EXERCISE DETAILS: Wherever the word "Contact" appears in a line of the data, that line should be copied.

DATA RECORDS:

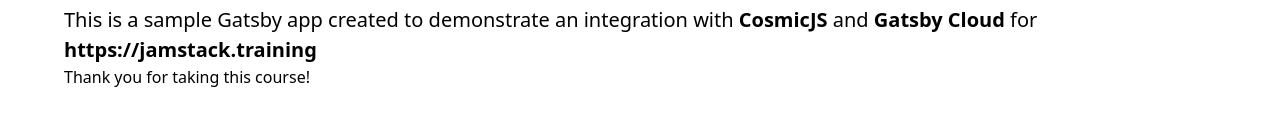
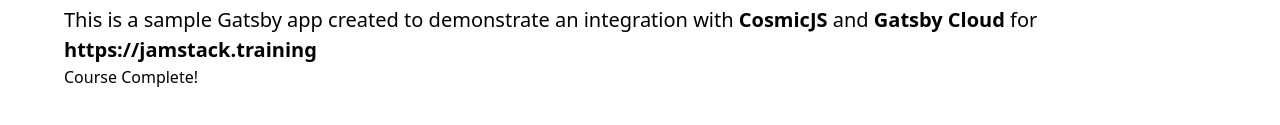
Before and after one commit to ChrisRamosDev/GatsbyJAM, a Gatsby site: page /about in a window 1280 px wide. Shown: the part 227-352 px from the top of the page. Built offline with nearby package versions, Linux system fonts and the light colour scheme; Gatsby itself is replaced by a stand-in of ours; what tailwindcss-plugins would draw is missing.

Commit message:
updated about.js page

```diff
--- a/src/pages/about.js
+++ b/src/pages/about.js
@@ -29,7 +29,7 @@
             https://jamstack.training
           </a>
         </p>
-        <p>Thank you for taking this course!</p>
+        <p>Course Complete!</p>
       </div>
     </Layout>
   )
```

--

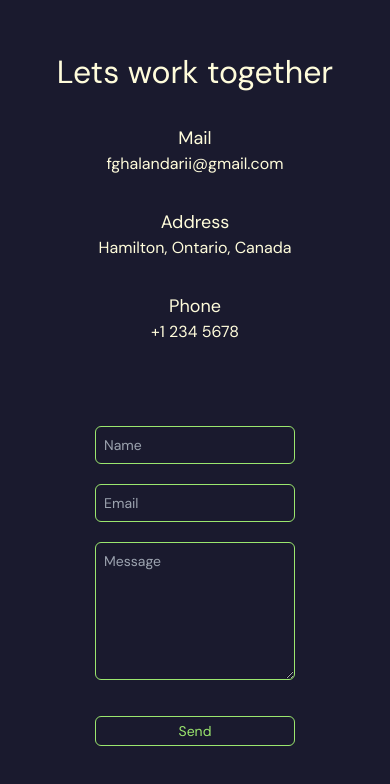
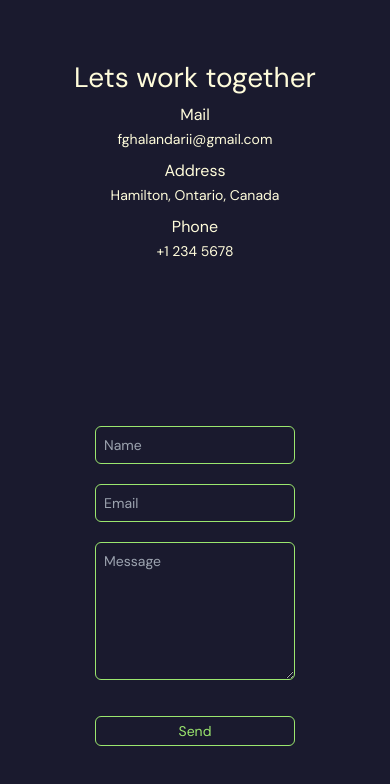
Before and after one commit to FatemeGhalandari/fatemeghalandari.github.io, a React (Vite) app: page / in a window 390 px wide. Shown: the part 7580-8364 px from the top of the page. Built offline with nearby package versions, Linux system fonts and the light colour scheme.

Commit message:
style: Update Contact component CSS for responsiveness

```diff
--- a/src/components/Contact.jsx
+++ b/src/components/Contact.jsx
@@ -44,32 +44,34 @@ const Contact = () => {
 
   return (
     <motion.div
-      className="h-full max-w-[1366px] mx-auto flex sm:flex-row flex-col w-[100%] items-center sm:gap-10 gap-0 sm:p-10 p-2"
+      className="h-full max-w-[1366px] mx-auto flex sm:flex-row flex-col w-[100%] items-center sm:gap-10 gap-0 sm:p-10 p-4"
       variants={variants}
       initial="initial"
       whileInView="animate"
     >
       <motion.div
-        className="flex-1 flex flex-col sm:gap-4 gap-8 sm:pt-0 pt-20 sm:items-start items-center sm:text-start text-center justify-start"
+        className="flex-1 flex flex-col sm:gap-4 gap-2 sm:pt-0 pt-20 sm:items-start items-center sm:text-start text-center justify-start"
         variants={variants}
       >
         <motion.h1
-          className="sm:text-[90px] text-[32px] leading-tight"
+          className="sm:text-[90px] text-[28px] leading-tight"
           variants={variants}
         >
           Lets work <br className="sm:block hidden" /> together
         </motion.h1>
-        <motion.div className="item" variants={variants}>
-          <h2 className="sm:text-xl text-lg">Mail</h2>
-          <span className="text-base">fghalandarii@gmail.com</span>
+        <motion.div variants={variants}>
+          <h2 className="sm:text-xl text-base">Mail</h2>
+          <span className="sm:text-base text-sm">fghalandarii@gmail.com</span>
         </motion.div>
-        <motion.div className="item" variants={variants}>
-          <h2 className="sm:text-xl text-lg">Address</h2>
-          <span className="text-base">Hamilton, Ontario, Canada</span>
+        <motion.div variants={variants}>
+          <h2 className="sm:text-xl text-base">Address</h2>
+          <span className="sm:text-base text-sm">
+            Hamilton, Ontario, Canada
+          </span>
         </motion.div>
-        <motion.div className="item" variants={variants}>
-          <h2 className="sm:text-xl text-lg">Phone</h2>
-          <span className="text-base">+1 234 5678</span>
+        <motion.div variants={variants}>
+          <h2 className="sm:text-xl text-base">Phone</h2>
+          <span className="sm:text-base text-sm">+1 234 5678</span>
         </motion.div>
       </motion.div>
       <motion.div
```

TASK OUTPUT:
style: Update Contact component CSS for responsiveness
--- a/src/components/Contact.jsx
+++ b/src/components/Contact.jsx
@@ -44,32 +44,34 @@ const Contact = () => {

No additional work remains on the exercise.